What waste (and other) materials do you use, how did you choose those particular materials and how do you source them?
To create our collections, we’ve teamed up with suppliers who have access to both post-consumer waste, such as discarded plastic bottles and packaging, and post-industrial flows, such as gas and water pipes.
When did you first become interested in using waste as a raw material and what motivated this decision?
It was a long but steady process. I was able to learn through my studies and my work in the areas of B-Corp and circular economy as well as through first-hand experience in different countries and innovators. Jane Atfield was turning plastic junk into amazingly patterned furniture back in 1993, and one of my Supernovas partners turned PVC billboards into merchandising for the same advertisers in 2006. In the future, I can’t envision any other way of manufacturing any other business than a company that uses waste or unwanted materials as raw materials for its products.
What processes does the material have to go through to become the finished product?
We work with both 3D printing and industrial plastic manufacturing processes, where washed and shredded flakes of plastic waste are either converted into filaments for 3D printing or into uniquely patterned materials.
What happens to your products at the end of their life – can they get back into the circular economy?
We just launched our streaming service, a unique membership program that allows customers to exchange or return their products if their lifestyle and tastes change. We are also working on an innovative proposal for distributed closed-loop manufacturing. Stay tuned!
How did you feel when you first saw the conversion of waste material to product / prototype?
It was love at first sight – nothing else to say. We work hard every day to inspire other people to have this groundbreaking experience by bringing recycled products into their homes and offices.
How did people react to this project?
We are really excited about the overwhelmingly positive reactions from individuals, companies and the media to Supernova’s offerings and products. Despite the current difficulties in presenting them at trade fairs or in retail, we are very satisfied with the results achieved so far.
How do you think opinions on waste as a raw material are changing?
The global pandemic has accelerated the importance of raising people’s awareness of the fragility of our planet, and we have found that “sustainability” has become a major keyword in corporate press releases, media articles and social feeds. More and more brands are adding products made from recycled materials to their catalogs, and I’m sure people have started climbing the learning curve. To have a global impact, we need to make “circular” products as exciting, engaging, and rewarding for customers as “linear” ones.
What does the future hold in store for waste as a raw material?

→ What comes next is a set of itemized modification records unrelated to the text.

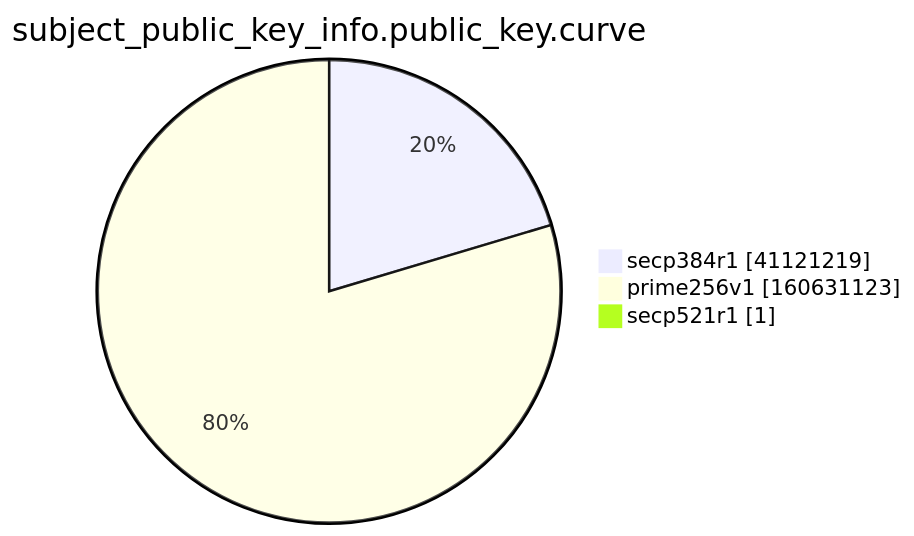
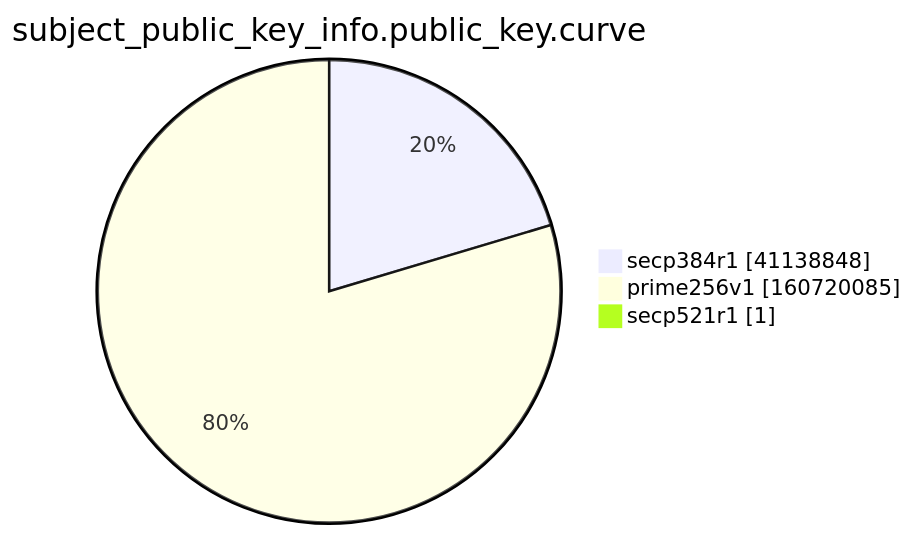
The ninth of 15 diagrams in xenon2022/README.md (christiankrug/ctmonitor_visualization), drawn with Mermaid before and after one commit. The commit also changed other lines of this file, not shown here.

````diff
--- a/xenon2022/README.md
+++ b/xenon2022/README.md
@@ -2868,7 +2868,7 @@
 ```mermaid
 pie showData
 title subject_public_key_info.public_key.curve
-"secp384r1" :41121219
-"prime256v1" :160631123
+"secp384r1" :41138848
+"prime256v1" :160720085
 "secp521r1" :1
 ```
````
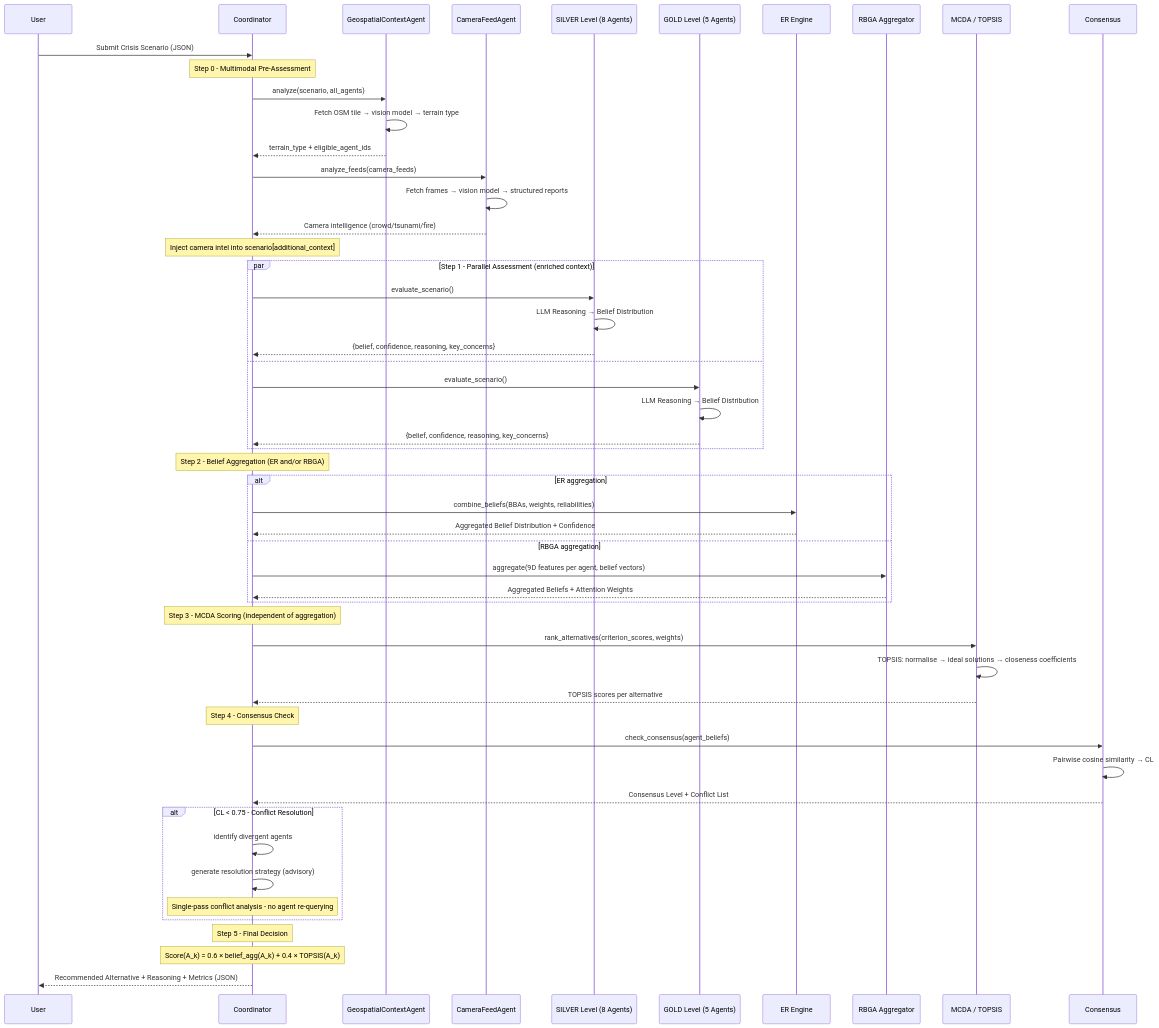
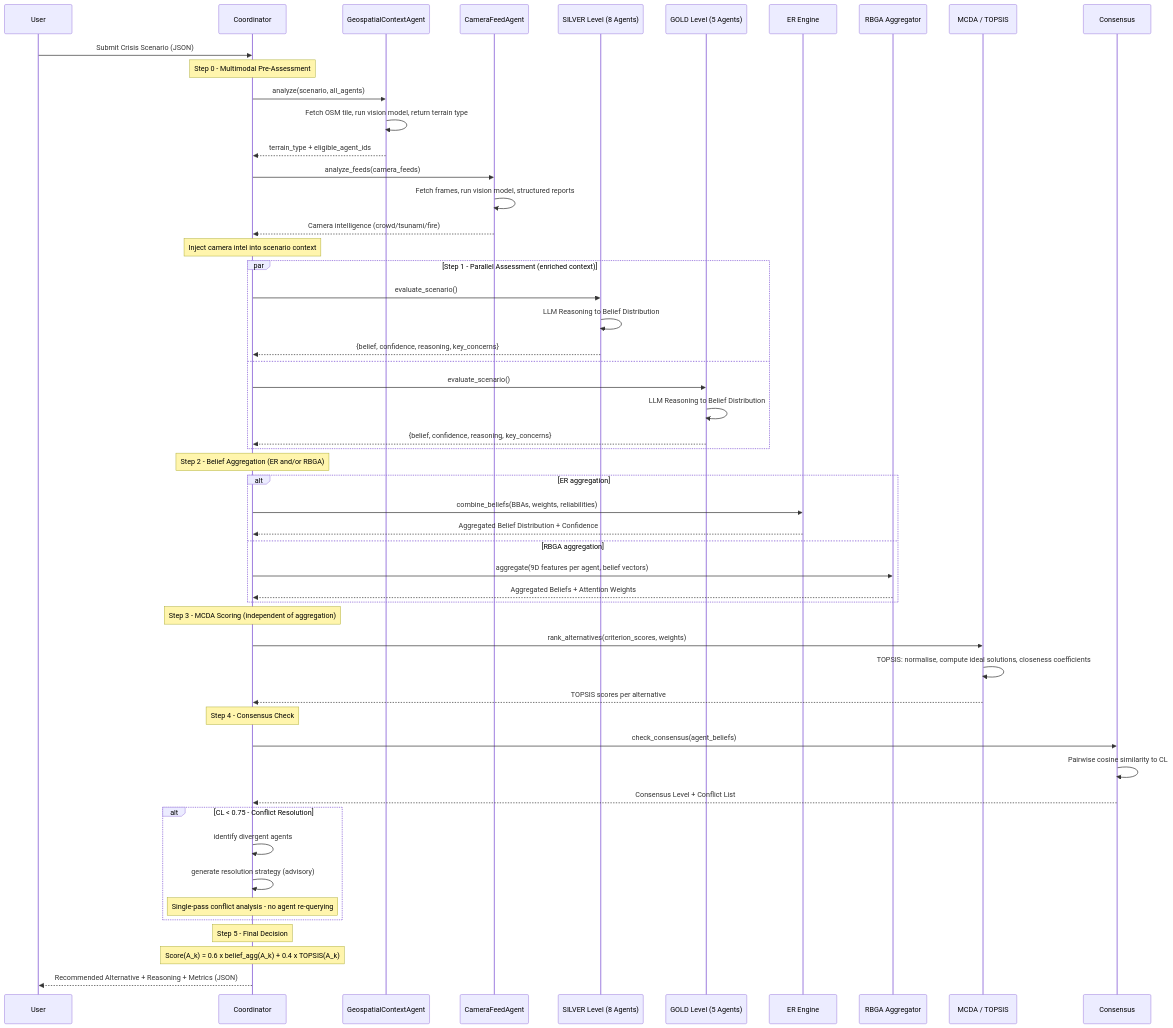
One commit to kerbgr/crisis_mas_poc changed the sixth of 7 diagrams in academic_journal_draft_long version.md. Above: the diagram before and after it, drawn with Mermaid. The commit also changed other lines of this file, not shown here.

Commit message:
mermaid and latex

````diff
--- a/academic_journal_draft_long version.md
+++ b/academic_journal_draft_long version.md
@@ -488,69 +488,69 @@
 ```mermaid
 sequenceDiagram
     participant User
     participant Coordinator
     participant Geo as GeospatialContextAgent
     participant Cam as CameraFeedAgent
     participant Silver as SILVER Level (8 Agents)
     participant Gold as GOLD Level (5 Agents)
     participant ER as ER Engine
     participant GAT as RBGA Aggregator
     participant MCDA as MCDA / TOPSIS
     participant Consensus
 
     User->>Coordinator: Submit Crisis Scenario (JSON)
 
     Note over Coordinator: Step 0 - Multimodal Pre-Assessment
 
     Coordinator->>Geo: analyze(scenario, all_agents)
-    Geo->>Geo: Fetch OSM tile → vision model → terrain type
+    Geo->>Geo: Fetch OSM tile, run vision model, return terrain type
     Geo-->>Coordinator: terrain_type + eligible_agent_ids
 
     Coordinator->>Cam: analyze_feeds(camera_feeds)
-    Cam->>Cam: Fetch frames → vision model → structured reports
+    Cam->>Cam: Fetch frames, run vision model, structured reports
     Cam-->>Coordinator: Camera intelligence (crowd/tsunami/fire)
-    Note over Coordinator: Inject camera intel into scenario[additional_context]
+    Note over Coordinator: Inject camera intel into scenario context
 
     par Step 1 - Parallel Assessment (enriched context)
         Coordinator->>Silver: evaluate_scenario()
-        Silver->>Silver: LLM Reasoning → Belief Distribution
+        Silver->>Silver: LLM Reasoning to Belief Distribution
         Silver-->>Coordinator: {belief, confidence, reasoning, key_concerns}
     and
         Coordinator->>Gold: evaluate_scenario()
-        Gold->>Gold: LLM Reasoning → Belief Distribution
+        Gold->>Gold: LLM Reasoning to Belief Distribution
         Gold-->>Coordinator: {belief, confidence, reasoning, key_concerns}
     end
 
     Note over Coordinator: Step 2 - Belief Aggregation (ER and/or RBGA)
 
     alt ER aggregation
         Coordinator->>ER: combine_beliefs(BBAs, weights, reliabilities)
         ER-->>Coordinator: Aggregated Belief Distribution + Confidence
     else RBGA aggregation
         Coordinator->>GAT: aggregate(9D features per agent, belief vectors)
         GAT-->>Coordinator: Aggregated Beliefs + Attention Weights
     end
 
     Note over Coordinator: Step 3 - MCDA Scoring (independent of aggregation)
 
     Coordinator->>MCDA: rank_alternatives(criterion_scores, weights)
-    MCDA->>MCDA: TOPSIS: normalise → ideal solutions → closeness coefficients
+    MCDA->>MCDA: TOPSIS: normalise, compute ideal solutions, closeness coefficients
     MCDA-->>Coordinator: TOPSIS scores per alternative
 
     Note over Coordinator: Step 4 - Consensus Check
 
     Coordinator->>Consensus: check_consensus(agent_beliefs)
-    Consensus->>Consensus: Pairwise cosine similarity → CL
+    Consensus->>Consensus: Pairwise cosine similarity to CL
     Consensus-->>Coordinator: Consensus Level + Conflict List
 
     alt CL < 0.75 - Conflict Resolution
         Coordinator->>Coordinator: identify divergent agents
         Coordinator->>Coordinator: generate resolution strategy (advisory)
         Note over Coordinator: Single-pass conflict analysis - no agent re-querying
     end
 
     Note over Coordinator: Step 5 - Final Decision
-    Note over Coordinator: Score(A_k) = 0.6 × belief_agg(A_k) + 0.4 × TOPSIS(A_k)
+    Note over Coordinator: Score(A_k) = 0.6 x belief_agg(A_k) + 0.4 x TOPSIS(A_k)
 
     Coordinator-->>User: Recommended Alternative + Reasoning + Metrics (JSON)
 ```
````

Waste is becoming the new “raw material”. That is, when companies opt for a “closed loop” approach, in which products are collected back by the parent company at the end of their life cycle and converted into new products – over and over again.